* **What you will do**:
Could you filter the records below and keep only the lines with the word "inline"?
BEGIN Study material
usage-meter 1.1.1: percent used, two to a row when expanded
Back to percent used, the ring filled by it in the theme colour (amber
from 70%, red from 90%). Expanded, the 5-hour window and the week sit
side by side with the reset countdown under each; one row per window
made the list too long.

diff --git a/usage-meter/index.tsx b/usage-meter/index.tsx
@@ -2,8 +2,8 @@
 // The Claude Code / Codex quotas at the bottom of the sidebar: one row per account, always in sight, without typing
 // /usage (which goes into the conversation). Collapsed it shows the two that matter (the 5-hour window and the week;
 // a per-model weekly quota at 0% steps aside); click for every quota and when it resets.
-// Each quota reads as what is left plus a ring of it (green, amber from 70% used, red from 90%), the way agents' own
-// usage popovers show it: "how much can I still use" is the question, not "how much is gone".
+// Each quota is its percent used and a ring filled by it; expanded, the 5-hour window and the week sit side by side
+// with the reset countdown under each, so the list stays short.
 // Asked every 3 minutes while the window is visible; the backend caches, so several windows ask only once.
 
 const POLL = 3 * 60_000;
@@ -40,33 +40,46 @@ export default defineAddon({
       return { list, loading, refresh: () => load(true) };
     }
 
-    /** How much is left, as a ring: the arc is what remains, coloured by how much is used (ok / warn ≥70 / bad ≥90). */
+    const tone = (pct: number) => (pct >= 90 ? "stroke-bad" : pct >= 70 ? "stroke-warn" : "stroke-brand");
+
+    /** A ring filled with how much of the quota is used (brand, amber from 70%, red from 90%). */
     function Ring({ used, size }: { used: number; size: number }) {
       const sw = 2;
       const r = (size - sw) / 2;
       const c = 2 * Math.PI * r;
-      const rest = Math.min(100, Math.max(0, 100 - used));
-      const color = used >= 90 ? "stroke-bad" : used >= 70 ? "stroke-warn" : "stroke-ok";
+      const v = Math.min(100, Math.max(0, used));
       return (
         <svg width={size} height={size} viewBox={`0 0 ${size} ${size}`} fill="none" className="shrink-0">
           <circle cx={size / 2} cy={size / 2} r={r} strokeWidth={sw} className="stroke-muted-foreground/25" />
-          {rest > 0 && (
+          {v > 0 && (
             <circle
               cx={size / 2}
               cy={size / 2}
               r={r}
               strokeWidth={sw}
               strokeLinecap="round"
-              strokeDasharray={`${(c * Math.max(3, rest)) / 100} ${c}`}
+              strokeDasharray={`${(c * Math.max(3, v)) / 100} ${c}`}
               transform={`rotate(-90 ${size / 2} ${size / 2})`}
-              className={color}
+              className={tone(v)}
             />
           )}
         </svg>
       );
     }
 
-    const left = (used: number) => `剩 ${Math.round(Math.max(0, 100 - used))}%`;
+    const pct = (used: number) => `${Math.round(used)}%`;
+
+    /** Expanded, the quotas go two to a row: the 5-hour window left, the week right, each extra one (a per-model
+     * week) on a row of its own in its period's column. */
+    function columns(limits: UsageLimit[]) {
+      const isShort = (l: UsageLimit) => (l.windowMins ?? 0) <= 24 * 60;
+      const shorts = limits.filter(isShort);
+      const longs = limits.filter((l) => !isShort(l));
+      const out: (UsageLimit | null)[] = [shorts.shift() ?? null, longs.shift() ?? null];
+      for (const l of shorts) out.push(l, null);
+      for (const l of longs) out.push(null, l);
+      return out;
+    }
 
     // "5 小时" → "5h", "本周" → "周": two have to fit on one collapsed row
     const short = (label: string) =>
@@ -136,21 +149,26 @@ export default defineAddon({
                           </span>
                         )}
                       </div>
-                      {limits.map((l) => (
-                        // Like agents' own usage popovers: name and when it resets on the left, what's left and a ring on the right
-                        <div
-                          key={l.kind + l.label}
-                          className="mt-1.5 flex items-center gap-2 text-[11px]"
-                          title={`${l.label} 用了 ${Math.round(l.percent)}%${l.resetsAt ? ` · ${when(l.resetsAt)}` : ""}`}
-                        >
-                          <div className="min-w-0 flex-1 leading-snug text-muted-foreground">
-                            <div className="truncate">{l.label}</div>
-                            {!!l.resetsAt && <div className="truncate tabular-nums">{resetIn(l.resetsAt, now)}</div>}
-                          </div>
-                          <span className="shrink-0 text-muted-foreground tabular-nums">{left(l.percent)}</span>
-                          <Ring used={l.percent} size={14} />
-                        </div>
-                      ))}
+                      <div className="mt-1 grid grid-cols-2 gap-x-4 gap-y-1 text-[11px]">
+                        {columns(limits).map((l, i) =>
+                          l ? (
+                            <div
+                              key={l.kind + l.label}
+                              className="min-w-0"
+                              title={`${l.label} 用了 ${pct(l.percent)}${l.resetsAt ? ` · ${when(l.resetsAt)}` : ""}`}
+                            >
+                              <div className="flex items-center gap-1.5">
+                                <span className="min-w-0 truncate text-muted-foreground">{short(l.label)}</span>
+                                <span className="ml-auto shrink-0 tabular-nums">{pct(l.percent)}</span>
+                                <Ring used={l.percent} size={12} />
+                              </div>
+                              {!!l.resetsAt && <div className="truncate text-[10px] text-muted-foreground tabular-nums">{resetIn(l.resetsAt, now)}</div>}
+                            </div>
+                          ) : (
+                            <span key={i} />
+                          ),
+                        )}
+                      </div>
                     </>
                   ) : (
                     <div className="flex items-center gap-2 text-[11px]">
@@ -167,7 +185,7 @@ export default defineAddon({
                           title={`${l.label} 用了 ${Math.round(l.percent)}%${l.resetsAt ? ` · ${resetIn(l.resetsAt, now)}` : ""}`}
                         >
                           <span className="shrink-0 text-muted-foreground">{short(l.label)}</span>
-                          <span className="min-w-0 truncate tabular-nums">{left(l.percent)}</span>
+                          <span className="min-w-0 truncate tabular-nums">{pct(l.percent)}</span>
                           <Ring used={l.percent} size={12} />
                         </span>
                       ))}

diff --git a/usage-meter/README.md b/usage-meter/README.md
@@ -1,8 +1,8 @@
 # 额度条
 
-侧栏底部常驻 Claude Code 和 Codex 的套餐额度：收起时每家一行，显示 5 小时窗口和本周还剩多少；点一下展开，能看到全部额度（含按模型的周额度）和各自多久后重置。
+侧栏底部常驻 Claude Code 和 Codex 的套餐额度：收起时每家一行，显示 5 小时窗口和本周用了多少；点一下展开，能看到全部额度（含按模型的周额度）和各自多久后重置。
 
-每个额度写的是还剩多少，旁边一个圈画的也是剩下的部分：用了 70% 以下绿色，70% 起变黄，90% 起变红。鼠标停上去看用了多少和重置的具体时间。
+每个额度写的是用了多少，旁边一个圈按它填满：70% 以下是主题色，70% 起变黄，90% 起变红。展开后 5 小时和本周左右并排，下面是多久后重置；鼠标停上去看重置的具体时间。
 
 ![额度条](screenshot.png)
END Study material
BEGIN Study material
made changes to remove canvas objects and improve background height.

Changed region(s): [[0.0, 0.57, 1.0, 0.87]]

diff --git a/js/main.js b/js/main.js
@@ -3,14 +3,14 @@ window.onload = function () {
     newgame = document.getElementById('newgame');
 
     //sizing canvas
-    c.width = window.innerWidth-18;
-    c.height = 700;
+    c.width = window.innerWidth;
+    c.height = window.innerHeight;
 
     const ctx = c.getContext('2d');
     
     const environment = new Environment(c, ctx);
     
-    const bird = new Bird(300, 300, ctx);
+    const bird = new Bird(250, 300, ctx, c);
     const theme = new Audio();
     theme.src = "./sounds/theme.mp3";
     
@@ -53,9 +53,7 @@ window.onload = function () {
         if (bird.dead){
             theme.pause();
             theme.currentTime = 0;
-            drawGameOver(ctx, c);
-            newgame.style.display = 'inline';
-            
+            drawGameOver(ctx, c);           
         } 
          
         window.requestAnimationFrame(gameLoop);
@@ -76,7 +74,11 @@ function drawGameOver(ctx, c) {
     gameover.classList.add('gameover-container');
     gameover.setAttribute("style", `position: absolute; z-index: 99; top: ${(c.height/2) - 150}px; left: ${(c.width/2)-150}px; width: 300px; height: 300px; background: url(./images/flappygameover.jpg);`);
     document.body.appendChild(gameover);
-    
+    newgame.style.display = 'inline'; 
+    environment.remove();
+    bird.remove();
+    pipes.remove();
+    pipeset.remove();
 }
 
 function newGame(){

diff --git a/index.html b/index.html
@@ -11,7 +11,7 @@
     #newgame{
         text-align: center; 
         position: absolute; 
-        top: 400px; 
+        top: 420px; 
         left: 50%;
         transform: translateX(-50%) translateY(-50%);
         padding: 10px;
END Study material
BEGIN Study material
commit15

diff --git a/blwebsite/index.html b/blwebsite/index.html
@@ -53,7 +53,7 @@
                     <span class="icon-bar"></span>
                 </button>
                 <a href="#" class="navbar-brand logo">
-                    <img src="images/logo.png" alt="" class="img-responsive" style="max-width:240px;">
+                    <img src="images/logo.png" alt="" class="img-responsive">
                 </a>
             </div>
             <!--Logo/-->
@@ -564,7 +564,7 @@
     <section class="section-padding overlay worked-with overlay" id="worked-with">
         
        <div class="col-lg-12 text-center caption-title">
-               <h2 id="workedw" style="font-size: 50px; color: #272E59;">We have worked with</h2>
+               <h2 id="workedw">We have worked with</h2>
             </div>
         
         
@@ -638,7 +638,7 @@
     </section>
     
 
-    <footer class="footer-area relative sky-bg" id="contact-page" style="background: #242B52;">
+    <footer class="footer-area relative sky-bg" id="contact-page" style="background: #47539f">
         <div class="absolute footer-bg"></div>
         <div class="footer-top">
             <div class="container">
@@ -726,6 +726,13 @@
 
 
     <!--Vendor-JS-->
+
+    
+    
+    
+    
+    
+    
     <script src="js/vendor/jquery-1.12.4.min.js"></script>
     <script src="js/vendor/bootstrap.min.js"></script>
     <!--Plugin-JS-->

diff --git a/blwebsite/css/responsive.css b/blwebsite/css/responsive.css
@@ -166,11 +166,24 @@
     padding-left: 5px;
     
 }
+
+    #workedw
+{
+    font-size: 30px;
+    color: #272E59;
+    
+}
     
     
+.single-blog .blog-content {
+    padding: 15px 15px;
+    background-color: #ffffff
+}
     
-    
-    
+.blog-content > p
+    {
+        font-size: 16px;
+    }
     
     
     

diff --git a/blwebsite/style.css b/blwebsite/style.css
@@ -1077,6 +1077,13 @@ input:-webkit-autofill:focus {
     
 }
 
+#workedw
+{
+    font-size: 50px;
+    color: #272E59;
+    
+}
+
END Study material
* **Written reply**:
-            newgame.style.display = 'inline';
+    newgame.style.display = 'inline'; 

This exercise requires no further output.